This common feeling among support staff and coaches caught the interest of Lori Dithurbide, an associate professor in Kinesiology at Dalhousie University. She first got the idea to research the well-being of staff and coaches when she returned from the Rio 2016 Summer Olympics. She worked as a mental performance consultant with the Women's National gymnastics team and felt a lull herself. She teamed up with Chris DeWolfe, a mental performance consultant and PhD candidate in Clinical Psychology at Dalhousie.
The researchers asked coaches and staff to describe their well-being throughout the entire Olympic experience. Participants reported a rollercoaster of emotions before, during, and after the Games: ranging from excitement and anticipation to low mood and emotional dysregulation. Some even felt physical sensations, like exhaustion or illness.
Researchers say the post-Olympic blues can vary in intensity and time frame. “It’s really dependent on what's happening in the person's life when they arrive home,” Dithurbide said. For some, the blues can actually kick in while they’re still at the Games, like feeling low after a crucial loss.
Luckily, there are some ways coaches and staff can combat the blues. DeWolfe says in the pre-Games period, managing workloads and balancing priorities helps, while being careful not to sacrifice rest or neglect personal well-being. There’s a tendency to focus 100 per cent on the athlete, which leaves coaches feeling strange once it’s all over. “They don't take much time to self-reflect, to step back and say, How am I feeling right now? What are my needs? Self-reflection through the process is really important,” DeWolfe said.
Brooks felt that sentiment. “As a coach, you end up wearing the emotions of all the athletes. It can really take a toll on you,” he said.
Another way to tackle the post-Olympic blues is to talk about it. Dithurbide remembers telling colleagues how she was feeling after Rio. “They would look at me and be like, oh my god I’m so glad you said that, I thought it was just me.” Normalizing conversations about the potential of feeling low after such highs can help people know they’re not alone. “There’s no ‘right way’ to feel after the Games,” DeWolfe said.
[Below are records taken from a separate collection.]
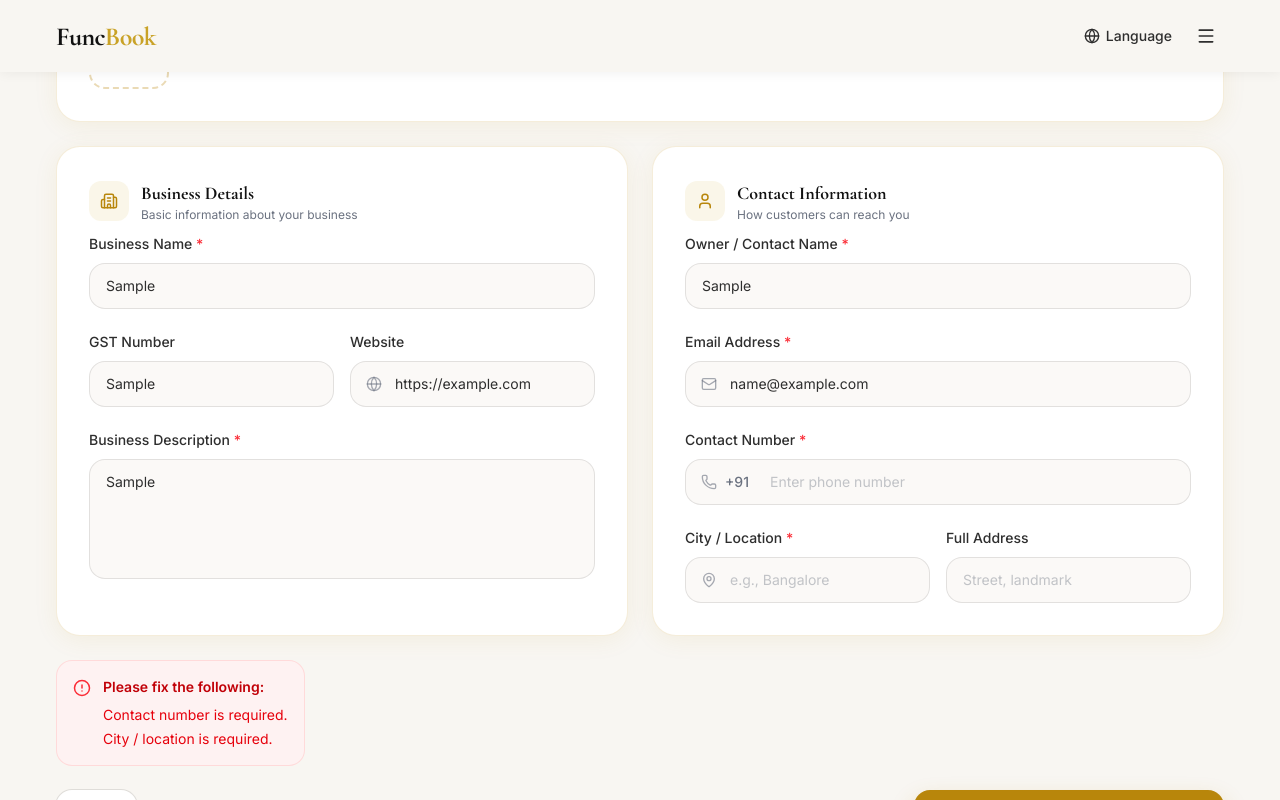
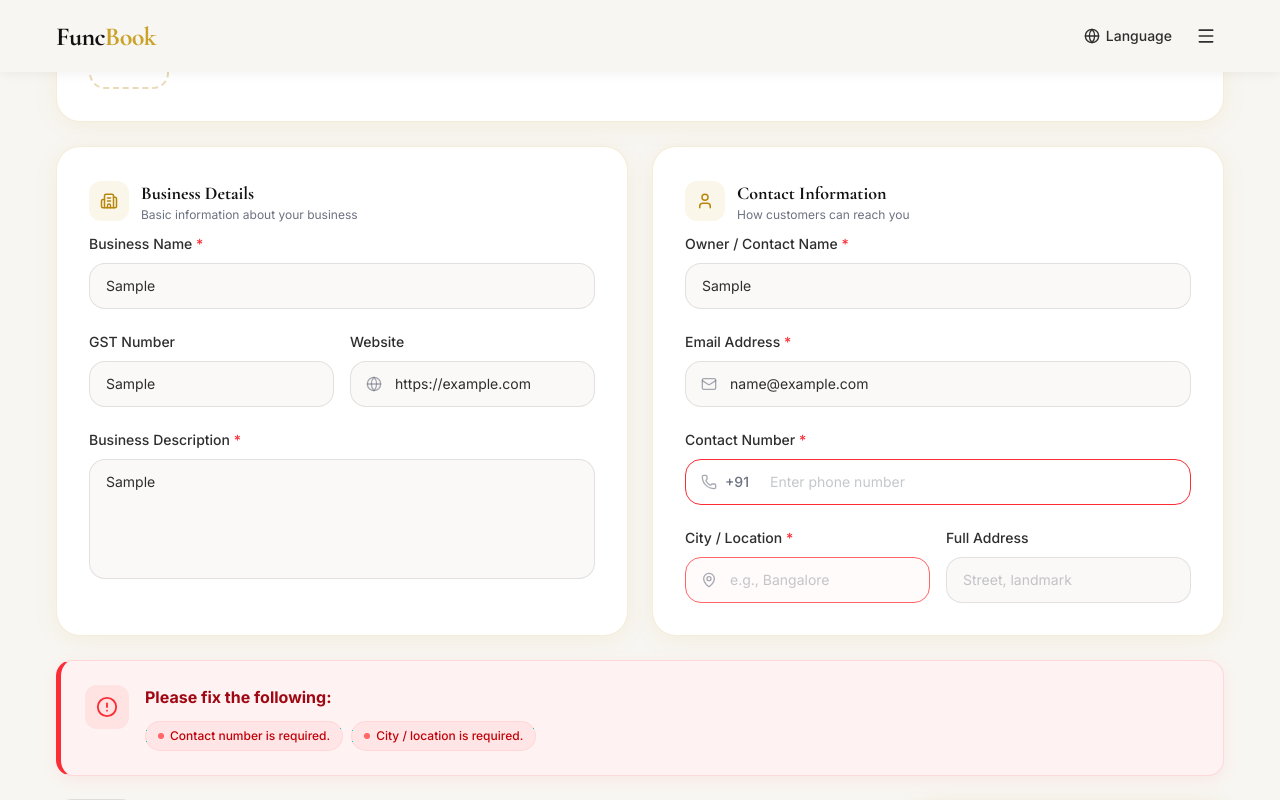
Before and after one commit to abiseck2421/FuncBook, a React (Vite) app in the folder frontend/: page /become-host in a window 1280 px wide. Both pictures are taken after typing "Sample", "Sample", "https://example.com", "Sample", "Sample", "name@example.com" into the empty fields and a click on the button "Create Profile & Go to Dashboard". Built offline with nearby package versions, Linux system fonts and the light colour scheme; a web font is replaced by a local one.

Commit message:
feat(ui): enhance validation alerts and improve form error visibility

```diff
--- a/frontend/src/pages/HostPages/BecomeHostPage.tsx
+++ b/frontend/src/pages/HostPages/BecomeHostPage.tsx
@@ -1,4 +1,4 @@
-import { useState } from 'react'
+import { useState, useRef } from 'react'
 import { Link, useNavigate, useOutletContext } from 'react-router-dom'
 import {
   ArrowRight, ArrowUpRight, Sparkles, Building2, User,
@@ -6,14 +6,35 @@ import {
   Camera, Mail, Globe, AlertCircle, Upload, X, LayoutDashboard,
 } from 'lucide-react'
 
-const inputCls = 'w-full rounded-2xl border border-black/10 bg-ivory/60 px-4 py-3 text-sm text-charcoal outline-none transition focus:border-gold-deep focus:bg-white placeholder:text-secondary-text/40'
+const inputBase = 'w-full rounded-2xl border bg-ivory/60 px-4 py-3 text-sm text-charcoal outline-none transition-all duration-300 focus:bg-white placeholder:text-secondary-text/40'
+const inputCls = `${inputBase} border-black/10 focus:border-gold-deep`
+const inputErrorCls = `${inputBase} border-red-400 bg-red-50/30 focus:border-red-500`
 const labelCls = 'text-sm font-medium text-charcoal'
+
+type FieldKey = 'businessName' | 'ownerName' | 'email' | 'phone' | 'city' | 'businessDesc'
 
 export default function BecomeHostPage() {
   const navigate = useNavigate()
   const { isAuthenticated } = useOutletContext<{ isAuthenticated: boolean }>()
   const [errors, setErrors] = useState<string[]>([])
+  const [errorFields, setErrorFields] = useState<Set<FieldKey>>(new Set())
   const [profileNotice, setProfileNotice] = useState<string | null>(null)
+
+  const businessNameRef = useRef<HTMLInputElement>(null)
+  const ownerNameRef = useRef<HTMLInputElement>(null)
+  const emailRef = useRef<HTMLInputElement>(null)
+  const phoneRef = useRef<HTMLInputElement>(null)
+  const cityRef = useRef<HTMLInputElement>(null)
+  const businessDescRef = useRef<HTMLTextAreaElement>(null)
+
+  const fieldRefs: Record<FieldKey, React.RefObject<HTMLInputElement | HTMLTextAreaElement>> = {
+    businessName: businessNameRef,
+    ownerName: ownerNameRef,
+    email: emailRef,
+    phone: phoneRef,
+    city: cityRef,
+    businessDesc: businessDescRef,
+  }
 
   const hasHostProfile = !!localStorage.getItem('funcbook_host_profile')
 
@@ -34,12 +55,14 @@ export default function BecomeHostPage() {
 
   const validate = (): boolean => {
     const errs: string[] = []
-    if (!businessName.trim()) errs.push('Business name is required.')
-    if (!ownerName.trim()) errs.push('Owner / contact name is required.')
-    if (!email.trim()) errs.push('Email address is required.')
-    if (!phone.trim()) errs.push('Contact number is required.')
-    if (!city.trim()) errs.push('City / location is required.')
-    if (!businessDesc.trim()) errs.push('Business description is required.')
+    const fields = new Set<FieldKey>()
+    if (!businessName.trim()) { errs.push('Business name is required.'); fields.add('businessName') }
+    if (!ownerName.trim()) { errs.push('Owner / contact name is required.'); fields.add('ownerName') }
+    if (!email.trim()) { errs.push('Email address is required.'); fields.add('email') }
+    if (!phone.trim()) { errs.push('Contact number is required.'); fields.add('phone') }
+    if (!city.trim()) { errs.push('City / location is required.'); fields.add('city') }
+    if (!businessDesc.trim()) { errs.push('Business description is required.'); fields.add('businessDesc') }
+    setErrorFields(fields)
     setErrors(errs)
     return errs.length === 0
   }
@@ -49,7 +72,17 @@ export default function BecomeHostPage() {
       localStorage.setItem('funcbook_host_profile', 'true')
       navigate('/host/dashboard')
     } else {
-      window.scrollTo({ top: document.body.scrollHeight, behavior: 'smooth' })
+      const fieldValues: Record<FieldKey, string> = {
+        businessName, ownerName, email, phone, city, businessDesc,
+      }
+      const firstKey = (['businessName', 'ownerName', 'email', 'phone', 'city', 'businessDesc'] as FieldKey[]).find(f => !fieldValues[f].trim())
+      if (firstKey) {
+        const ref = fieldRefs[firstKey]
+        if (ref?.current) {
+          ref.current.scrollIntoView({ behavior: 'smooth', block: 'center' })
+          setTimeout(() => ref.current?.focus(), 400)
+        }
+      }
     }
   }
 
@@ -168,7 +201,7 @@ export default function BecomeHostPage() {
       </section>
 
       {/* Already a Host? */}
-      <section className="w-full max-w-[min(95%,1400px)] mx-auto px-4 sm:px-6 -mt-2 sm:-mt-4 mb-4">
+      <section className="w-full max-w-[min(95%,1400px)] mx-auto px-4 sm:px-6 mt-2 sm:mt-4 mb-0">
         <div className="relative overflow-hidden bg-white rounded-3xl border border-gold-deep/15 shadow-[0_4px_24px_rgba(184,134,11,0.08)] p-6 sm:p-8 flex flex-col sm:flex-row sm:items-center sm:justify-between gap-5">
           <div className="absolute inset-0 bg-gradient-to-r from-gold/5 via-transparent to-gold/3 pointer-events-none rounded-3xl" />
           <div className="relative flex items-start gap-4">
@@ -177,7 +210,7 @@ export default function BecomeHostPage() {
             </div>
             <div>
               <h3 className="font-heading text-xl sm:text-2xl font-bold text-royal">Already a Host?</h3>
-              <p className="mt-1 text-sm text-secondary-text leading-relaxed max-w-lg">
+              <p className="mt-1 text-sm text-secondary-text leading-relaxed">
                 Access your existing host account and manage your services and bookings.
               </p>
             </div>
@@ -192,8 +225,8 @@ export default function BecomeHostPage() {
           </button>
         </div>
         {profileNotice && (
-          <div className="mt-3 animate-fade-in">
-            <div className="inline-flex items-center gap-2 px-4 py-2.5 rounded-xl bg-amber-50 border border-amber-200/60 text-amber-700 text-sm font-medium">
+          <div className="mt-3 animate-fade-in w-full">
+            <div className="flex items-center gap-2 px-4 py-2.5 rounded-xl bg-amber-50 border border-amber-200/60 text-amber-700 text-sm font-medium">
               <AlertCircle size={15} className="shrink-0" />
               {profileNotice}
             </div>
@@ -202,7 +235,7 @@ export default function BecomeHostPage() {
       </section>
 
       {/* Profile Form */}
-      <section id="host-profile-form" className="w-full max-w-[min(95%,1400px)] mx-auto px-4 sm:px-6 py-12 sm:py-16">
+      <section id="host-profile-form" className="w-full max-w-[min(95%,1400px)] mx-auto px-4 sm:px-6 pt-4 sm:pt-6 pb-12 sm:pb-16">
         <div className="text-center mb-10">
           <p className="text-xs font-semibold uppercase tracking-[0.24em] text-gold-deep mb-4">
             Create Your Profile
@@ -268,7 +301,7 @@ export default function BecomeHostPage() {
             <div className="space-y-5">
               <div>
                 <label className={labelCls}>Business Name <span className="text-red-500">*</span></label>
-                <input type="text" value={businessName} onChange={e => setBusinessName(e.target.value)} placeholder="e.g., Royal Events Pvt. Ltd." className={`${inputCls} mt-2`} />
+                <input ref={fieldRefs.businessName} type="text" value={businessName} onChange={e => setBusinessName(e.target.value)} placeholder="e.g., Royal Events Pvt. Ltd." className={`${errorFields.has('businessName') ? inputErrorCls : inputCls} mt-2`} />
               </div>
               <div className="grid grid-cols-1 sm:grid-cols-2 gap-4">
                 <div>
@@ -285,7 +318,7 @@ export default function BecomeHostPage() {
               </div>
               <div>
                 <label className={labelCls}>Business Description <span className="text-red-500">*</span></label>
-                <textarea rows={4} value={businessDesc} onChange={e => setBusinessDesc(e.target.value)} placeholder="Describe your business, services, and what makes you stand out..." className={`${inputCls} mt-2 resize-none min-h-[120px]`} />
+                <textarea ref={fieldRefs.businessDesc} rows={4} value={businessDesc} onChange={e => setBusinessDesc(e.target.value)} placeholder="Describe your business, services, and what makes you stand out..." className={`${errorFields.has('businessDesc') ? inputErrorCls : inputCls} mt-2 resize-none min-h-[120px]`} />
               </div>
             </div>
           </div>
@@ -304,13 +337,13 @@ export default function BecomeHostPage() {
             <div className="space-y-5">
               <div>
                 <label className={labelCls}>Owner / Contact Name <span className="text-red-500">*</span></label>
-                <input type="text" value={ownerName} onChange={e => setOwnerName(e.target.value)} placeholder="Full name" className={`${inputCls} mt-2`} />
+                <input ref={fieldRefs.ownerName} type="text" value={ownerName} onChange={e => setOwnerName(e.target.value)} placeholder="Full name" className={`${errorFields.has('ownerName') ? inputErrorCls : inputCls} mt-2`} />
               </div>
               <div>
                 <label className={labelCls}>Email Address <span className="text-red-500">*</span></label>
                 <div className="relative mt-2">
                   <Mail size={16} className="absolute left-4 top-1/2 -translate-y-1/2 text-secondary-text/60" />
-                  <input type="email" value={email} onChange={e => setEmail(e.target.value)} placeholder="you@example.com" className={`${inputCls} pl-11`} />
+                  <input ref={fieldRefs.email} type="email" value={email} onChange={e => setEmail(e.target.value)} placeholder="you@example.com" className={`${errorFields.has('email') ? inputErrorCls : inputCls} pl-11`} />
                 </div>
               </div>
               <div>
@@ -318,7 +351,7 @@ export default function BecomeHostPage() {
                 <div className="relative mt-2">
                   <Phone size={16} className="absolute left-4 top-1/2 -translate-y-1/2 text-secondary-text/60" />
                   <span className="absolute left-10 top-1/2 -translate-y-1/2 text-sm text-secondary-text font-medium select-none">+91</span>
-                  <input type="tel" value={phone} onChange={e => setPhone(e.target.value)} placeholder="Enter phone number" className={`${inputCls} pl-[5.25rem]`} />
+                  <input ref={fieldRefs.phone} type="tel" value={phone} onChange={e => setPhone(e.target.value)} placeholder="Enter phone number" className={`${errorFields.has('phone') ? inputErrorCls : inputCls} pl-[5.25rem]`} />
                 </div>
               </div>
               <div className="grid grid-cols-1 sm:grid-cols-2 gap-4">
@@ -326,7 +359,7 @@ export default function BecomeHostPage() {
                   <label className={labelCls}>City / Location <span className="text-red-500">*</span></label>
                   <div className="relative mt-2">
                     <MapPin size={16} className="absolute left-4 top-1/2 -translate-y-1/2 text-secondary-text/60" />
-                    <input type="text" value={city} onChange={e => setCity(e.target.value)} placeholder="e.g., Bangalore" className={`${inputCls} pl-11`} />
+                    <input ref={fieldRefs.city} type="text" value={city} onChange={e => setCity(e.target.value)} placeholder="e.g., Bangalore" className={`${errorFields.has('city') ? inputErrorCls : inputCls} pl-11`} />
                   </div>
                 </div>
                 <div>
@@ -340,15 +373,25 @@ export default function BecomeHostPage() {
 
         {/* Errors */}
         {errors.length > 0 && (
-          <div className="mb-6">
-            <div className="animate-fade-in bg-red-50 border border-red-200/60 rounded-2xl p-4 inline-block">
-              <div className="flex items-start gap-3">
-                <AlertCircle size={18} className="text-red-500 mt-0.5 shrink-0" />
-                <div>
-                  <p className="text-sm font-semibold text-red-700">Please fix the following:</p>
-                  <ul className="mt-2 space-y-1">
-                    {errors.map((err, i) => <li key={i} className="text-sm text-red-600">{err}</li>)}
-                  </ul>
+          <div className="mb-6 w-full" id="validation-errors">
+            <div className="relative bg-red-50 border border-red-200/60 border-l-[5px] border-l-red-500 rounded-2xl p-5 sm:p-6 w-full animate-slide-in shadow-[0_4px_16px_rgba(239,68,68,0.08)]">
+              <div className="flex items-start gap-4">
+                <div className="w-11 h-11 rounded-xl bg-red-100 flex items-center justify-center shrink-0">
+                  <AlertCircle size={22} className="text-red-500" />
+                </div>
+                <div className="min-w-0 flex-1">
+                  <p className="text-base font-bold text-red-800">Please fix the following:</p>
+                  <div className="mt-3 flex flex-wrap gap-2">
+                    {errors.map((err, i) => (
+                      <span
+                        key={i}
+                        className="inline-flex items-center gap-1.5 px-3 py-1.5 rounded-full bg-red-100/80 border border-red-200/50 text-red-700 text-xs font-medium"
+                      >
+                        <span className="w-1.5 h-1.5 rounded-full bg-red-400 shrink-0" />
+                        {err}
+                      </span>
+                    ))}
+                  </div>
                 </div>
               </div>
             </div>
```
With Paris 2024 on the horizon, the researchers shared their report with Game Plan, a national organization that supports athletes post-Olympics, in hopes that mental health resources will be developed for coaches and staff, too.